━━━━━ SUPPLIED DATA

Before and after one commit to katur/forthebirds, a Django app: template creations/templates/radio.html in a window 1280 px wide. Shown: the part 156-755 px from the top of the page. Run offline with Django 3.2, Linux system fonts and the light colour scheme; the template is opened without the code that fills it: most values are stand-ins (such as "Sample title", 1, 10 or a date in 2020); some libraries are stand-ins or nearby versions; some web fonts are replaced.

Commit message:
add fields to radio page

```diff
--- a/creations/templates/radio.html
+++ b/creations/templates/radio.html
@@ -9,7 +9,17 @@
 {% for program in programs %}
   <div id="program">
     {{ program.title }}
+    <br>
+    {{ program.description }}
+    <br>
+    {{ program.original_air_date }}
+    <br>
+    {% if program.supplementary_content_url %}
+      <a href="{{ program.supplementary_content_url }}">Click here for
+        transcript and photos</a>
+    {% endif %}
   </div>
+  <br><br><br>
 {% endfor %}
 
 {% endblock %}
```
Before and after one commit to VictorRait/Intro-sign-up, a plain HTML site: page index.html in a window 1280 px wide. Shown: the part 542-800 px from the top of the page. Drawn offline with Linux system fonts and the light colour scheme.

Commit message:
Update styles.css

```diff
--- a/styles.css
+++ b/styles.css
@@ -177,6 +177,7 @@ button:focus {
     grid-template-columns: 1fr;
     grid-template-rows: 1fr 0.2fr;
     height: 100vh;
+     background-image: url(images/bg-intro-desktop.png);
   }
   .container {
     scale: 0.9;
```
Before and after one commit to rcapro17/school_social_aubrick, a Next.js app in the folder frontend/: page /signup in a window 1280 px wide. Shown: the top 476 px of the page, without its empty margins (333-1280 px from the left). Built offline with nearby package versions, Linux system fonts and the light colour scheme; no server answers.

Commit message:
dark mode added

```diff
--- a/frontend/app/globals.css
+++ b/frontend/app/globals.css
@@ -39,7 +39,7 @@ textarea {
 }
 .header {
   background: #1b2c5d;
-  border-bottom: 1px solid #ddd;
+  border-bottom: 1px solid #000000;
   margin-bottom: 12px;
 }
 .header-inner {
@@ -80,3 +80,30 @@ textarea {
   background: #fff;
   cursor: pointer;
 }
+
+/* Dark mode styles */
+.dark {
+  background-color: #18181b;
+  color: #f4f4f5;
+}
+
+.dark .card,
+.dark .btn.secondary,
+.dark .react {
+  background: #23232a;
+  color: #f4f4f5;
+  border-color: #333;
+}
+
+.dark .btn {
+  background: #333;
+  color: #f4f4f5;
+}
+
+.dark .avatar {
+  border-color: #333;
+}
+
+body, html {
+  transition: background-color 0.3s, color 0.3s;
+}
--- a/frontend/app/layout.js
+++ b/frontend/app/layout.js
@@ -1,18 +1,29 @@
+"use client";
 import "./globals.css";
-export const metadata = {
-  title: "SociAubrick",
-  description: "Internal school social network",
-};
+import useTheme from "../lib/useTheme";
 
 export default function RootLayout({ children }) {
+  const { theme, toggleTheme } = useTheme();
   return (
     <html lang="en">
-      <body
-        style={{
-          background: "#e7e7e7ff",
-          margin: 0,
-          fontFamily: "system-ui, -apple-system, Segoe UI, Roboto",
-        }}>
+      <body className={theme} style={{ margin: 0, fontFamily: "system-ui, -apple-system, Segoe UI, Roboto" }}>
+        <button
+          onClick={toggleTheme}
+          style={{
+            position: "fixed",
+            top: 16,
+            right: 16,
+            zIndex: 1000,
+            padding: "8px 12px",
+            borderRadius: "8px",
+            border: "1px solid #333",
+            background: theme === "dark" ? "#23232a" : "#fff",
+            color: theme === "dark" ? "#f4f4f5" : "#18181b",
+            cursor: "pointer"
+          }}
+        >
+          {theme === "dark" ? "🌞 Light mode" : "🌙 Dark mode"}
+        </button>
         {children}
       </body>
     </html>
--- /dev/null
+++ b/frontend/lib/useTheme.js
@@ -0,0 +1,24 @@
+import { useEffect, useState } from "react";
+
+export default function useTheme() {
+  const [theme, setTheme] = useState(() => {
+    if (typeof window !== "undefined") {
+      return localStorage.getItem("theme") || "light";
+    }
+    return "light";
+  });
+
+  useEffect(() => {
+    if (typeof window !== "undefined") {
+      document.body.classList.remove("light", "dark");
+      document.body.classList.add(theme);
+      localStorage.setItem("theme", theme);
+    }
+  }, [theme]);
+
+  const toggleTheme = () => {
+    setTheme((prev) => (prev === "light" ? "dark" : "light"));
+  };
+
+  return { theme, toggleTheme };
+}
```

━━━━━━━━━━

▶ _WORK TO COMPLETE_
Repeat the records above exactly.

▶ _TASK RESULT_
Before and after one commit to katur/forthebirds, a Django app: template creations/templates/radio.html in a window 1280 px wide. Shown: the part 156-755 px from the top of the page. Run offline with Django 3.2, Linux system fonts and the light colour scheme; the template is opened without the code that fills it: most values are stand-ins (such as "Sample title", 1, 10 or a date in 2020); some libraries are stand-ins or nearby versions; some web fonts are replaced.

Commit message:
add fields to radio page

```diff
--- a/creations/templates/radio.html
+++ b/creations/templates/radio.html
@@ -9,7 +9,17 @@
 {% for program in programs %}
   <div id="program">
     {{ program.title }}
+    <br>
+    {{ program.description }}
+    <br>
+    {{ program.original_air_date }}
+    <br>
+    {% if program.supplementary_content_url %}
+      <a href="{{ program.supplementary_content_url }}">Click here for
+        transcript and photos</a>
+    {% endif %}
   </div>
+  <br><br><br>
 {% endfor %}
 
 {% endblock %}
```
Before and after one commit to VictorRait/Intro-sign-up, a plain HTML site: page index.html in a window 1280 px wide. Shown: the part 542-800 px from the top of the page. Drawn offline with Linux system fonts and the light colour scheme.

Commit message:
Update styles.css

```diff
--- a/styles.css
+++ b/styles.css
@@ -177,6 +177,7 @@ button:focus {
     grid-template-columns: 1fr;
     grid-template-rows: 1fr 0.2fr;
     height: 100vh;
+     background-image: url(images/bg-intro-desktop.png);
   }
   .container {
     scale: 0.9;
```
Before and after one commit to rcapro17/school_social_aubrick, a Next.js app in the folder frontend/: page /signup in a window 1280 px wide. Shown: the top 476 px of the page, without its empty margins (333-1280 px from the left). Built offline with nearby package versions, Linux system fonts and the light colour scheme; no server answers.

Commit message:
dark mode added

```diff
--- a/frontend/app/globals.css
+++ b/frontend/app/globals.css
@@ -39,7 +39,7 @@ textarea {
 }
 .header {
   background: #1b2c5d;
-  border-bottom: 1px solid #ddd;
+  border-bottom: 1px solid #000000;
   margin-bottom: 12px;
 }
 .header-inner {
@@ -80,3 +80,30 @@ textarea {
   background: #fff;
   cursor: pointer;
 }
+
+/* Dark mode styles */
+.dark {
+  background-color: #18181b;
+  color: #f4f4f5;
+}
+
+.dark .card,
+.dark .btn.secondary,
+.dark .react {
+  background: #23232a;
+  color: #f4f4f5;
+  border-color: #333;
+}
+
+.dark .btn {
+  background: #333;
+  color: #f4f4f5;
+}
+
+.dark .avatar {
+  border-color: #333;
+}
+
+body, html {
+  transition: background-color 0.3s, color 0.3s;
+}
--- a/frontend/app/layout.js
+++ b/frontend/app/layout.js
@@ -1,18 +1,29 @@
+"use client";
 import "./globals.css";
-export const metadata = {
-  title: "SociAubrick",
-  description: "Internal school social network",
-};
+import useTheme from "../lib/useTheme";
 
 export default function RootLayout({ children }) {
+  const { theme, toggleTheme } = useTheme();
   return (
     <html lang="en">
-      <body
-        style={{
-          background: "#e7e7e7ff",
-          margin: 0,
-          fontFamily: "system-ui, -apple-system, Segoe UI, Roboto",
-        }}>
+      <body className={theme} style={{ margin: 0, fontFamily: "system-ui, -apple-system, Segoe UI, Roboto" }}>
+        <button
+          onClick={toggleTheme}
+          style={{
+            position: "fixed",
+            top: 16,
+            right: 16,
+            zIndex: 1000,
+            padding: "8px 12px",
+            borderRadius: "8px",
+            border: "1px solid #333",
+            background: theme === "dark" ? "#23232a" : "#fff",
+            color: theme === "dark" ? "#f4f4f5" : "#18181b",
+            cursor: "pointer"
+          }}
+        >
+          {theme === "dark" ? "🌞 Light mode" : "🌙 Dark mode"}
+        </button>
         {children}
       </body>
     </html>
--- /dev/null
+++ b/frontend/lib/useTheme.js
@@ -0,0 +1,24 @@
+import { useEffect, useState } from "react";
+
+export default function useTheme() {
+  const [theme, setTheme] = useState(() => {
+    if (typeof window !== "undefined") {
+      return localStorage.getItem("theme") || "light";
+    }
+    return "light";
+  });
+
+  useEffect(() => {
+    if (typeof window !== "undefined") {
+      document.body.classList.remove("light", "dark");
+      document.body.classList.add(theme);
+      localStorage.setItem("theme", theme);
+    }
+  }, [theme]);
+
+  const toggleTheme = () => {
+    setTheme((prev) => (prev === "light" ? "dark" : "light"));
+  };
+
+  return { theme, toggleTheme };
+}
```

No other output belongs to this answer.